The 28-year-old Serbian will try to match the career record of six Miami crowns won by Andre Agassi.
Miami: World number one and defending champion Novak Djokovic will face Japan's Kei Nishikori in the ATP and WTA Miami Open final after straight-set triumphs Friday in which both were tested.
Djokovic, an 11-time Grand Slam champion whose three titles this year include the Australian Open, downed Belgian 15th seed David Goffin 7-6 (7/5), 6-4.
The 28-year-old Serbian will try to match the career record of six Miami crowns won by Andre Agassi by capturing his third consecutive title at the hardcourt event.
"It's a privilege just to be mentioned alongside Andre Agassi," Djokovic said.
Sixth seed Nishikori, the 2014 US Open runner-up, downed Australian 24th seed Nick Kyrgios 6-3, 7-5.
"First Miami final, that makes me very happy," Nishikori said.
Djokovic has a 6-2 career edge over Nishikori, including five wins in a row, most recently in this year's Australian Open quarter-finals.
"It's going to be tough for sure. He has been playing well," Nishikori said. "I played him in Australia. I will try to come up with something better."
Djokovic won his 15th consecutive Miami match and the 29th of his past 30, but only after winning a tense tie-breaker and taking the lone break of the second set, prompting a post-match kissing of the court.

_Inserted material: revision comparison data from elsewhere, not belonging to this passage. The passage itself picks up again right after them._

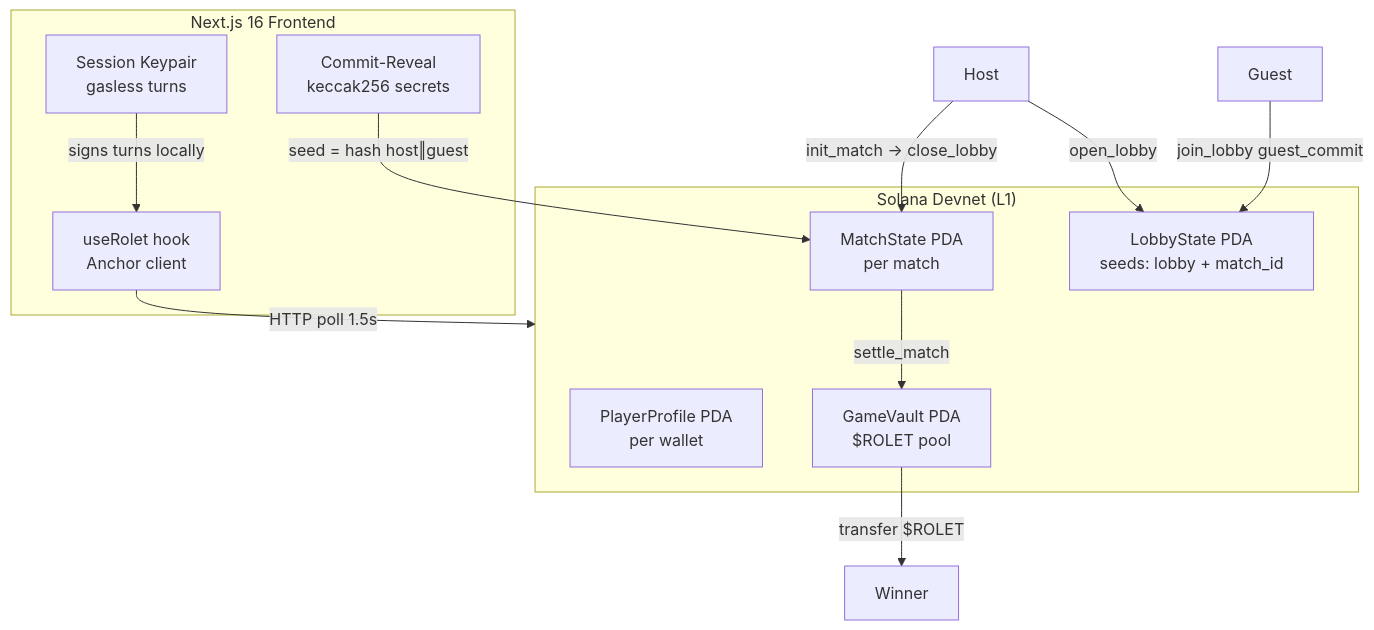
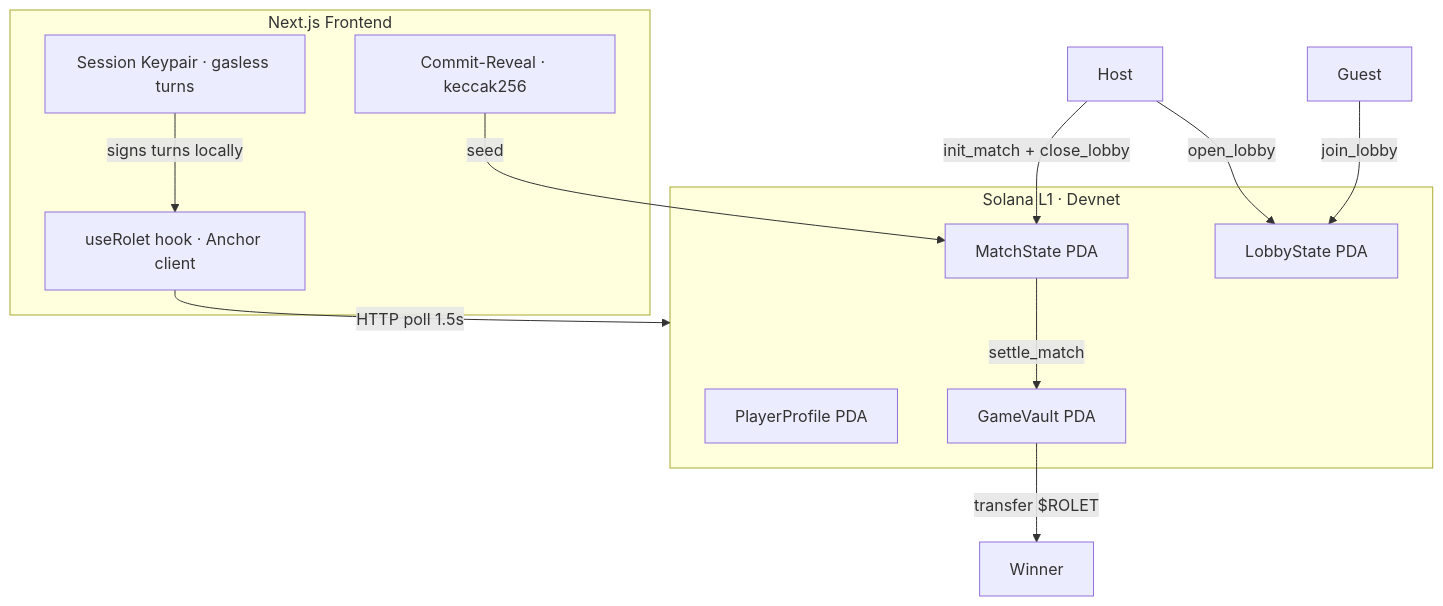
The diagram in README.md (SmtDcs/rolet-web), drawn with Mermaid before and after one commit. The commit also changed other lines of this file and 2 other files, not shown here.

````diff
--- a/README.md
+++ b/README.md
@@ -80,25 +79,25 @@
 ```mermaid
 graph TD
-    subgraph Solana["Solana Devnet (L1)"]
-        PP[PlayerProfile PDA\nper wallet]
-        LS[LobbyState PDA\nseeds: lobby + match_id]
-        MS[MatchState PDA\nper match]
-        GV[GameVault PDA\n$ROLET pool]
+    subgraph Solana["Solana L1 · Devnet"]
+        PP[PlayerProfile PDA]
+        LS[LobbyState PDA]
+        MS[MatchState PDA]
+        GV[GameVault PDA]
     end
 
-    subgraph Frontend["Next.js 16 Frontend"]
-        UR[useRolet hook\nAnchor client]
-        SK[Session Keypair\ngasless turns]
-        CR[Commit-Reveal\nkeccak256 secrets]
+    subgraph Frontend["Next.js Frontend"]
+        UR[useRolet hook · Anchor client]
+        SK[Session Keypair · gasless turns]
+        CR[Commit-Reveal · keccak256]
     end
 
     Host -->|open_lobby| LS
-    Guest -->|join_lobby guest_commit| LS
-    Host -->|init_match → close_lobby| MS
+    Guest -->|join_lobby| LS
+    Host -->|init_match + close_lobby| MS
     MS -->|settle_match| GV
     GV -->|transfer $ROLET| Winner
 
     UR -->|HTTP poll 1.5s| Solana
     SK -->|signs turns locally| UR
-    CR -->|seed = hash host‖guest| MS
+    CR -->|seed| MS
 ```
````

"I wanted to make sure the court feels my love," Djokovic said. "A little kiss for goodbye and I'll see you in two days. I've had so many beautiful memories on that court. It's one of my favorite courts."
Djokovic improved to 27-1 on the season, which has included his 11th career Grand Slam title and crowns at Doha and Indian Wells.
He could claim the Miami-Indian Wells double for the third year in a row and his 63rd career title on Sunday.
Squared 4-4 in the tie-breaker, Goffin hit an overhead smash that Djokovic sent back as a lob inside the far baseline to keep the point alive and later took full advantage by winning it with a forehand drop volley winner.
"I was a bit fortunate in the tie-breaker but I made him play the extra shot," said Djokovic.
"I anticipated where he might smash that ball and he framed it a little bit and that allowed me to get that height. Right place at the right time."
Added Goffin: "I was a little bit tired at the end of the point and it was tough to finish it."
Goffin, who will jump to a career-best 13th in next week's rankings, hit a forehand wide to give Djokovic two set points, then saved one on a drop volley winner but lost the set when the ball deflected off the edge of his racquet as he leaped to reach another Djokovic lob.
"Against Djokovic you have to go for the shot in every point," Goffin said. "If you're not there for a few seconds you lose the game."
In the second set, Goffin netted a backhand to hand Djokovic a break for a 4-3 edge and the world number one held twice to triumph after two hours and five minutes.
Djokovic has reached the final in 19 of his past 21 events and in 11 consecutive ATP Masters Series events. He could win a record 28th ATP Masters crown, surpassing the mark he now shares with Rafael Nadal.
Nishikori broke Kyrgios for a 2-1 edge and held from there, claiming the first set after 29 minutes when the Aussie double faulted away a break.
"My serve just let me down," Kyrgios said. "I felt rushed out there. I was looking for answers. He was too good."
After an early exchange of breaks, the second set was decided when Nishikori broke in the last game on a wild point. Nishikori raced to the net to save a ball off the net cord, Kyrgios fired back two tricky returns and Nishikori finally won with a crosscourt forehand volley.
"At the net I was very confident," Nishikori said. "I thought I played a good point."
Nishikori, who won his fourth consecutive Memphis title in February, reached his second ATP Masters final, the other coming in 2014 at Madrid.
"He is somebody that has been around and played so many matches on the big stage," Djokovic said. "I don't see him being too overwhelmed or nervous."
Kyrgios, at 20, will become the youngest top-20 player since 2009 on Monday. Two-time Grand Slam champions Victoria Azarenka of Belarus and Svetlana Kuznetsova of Russia will meet in Saturday's women's final.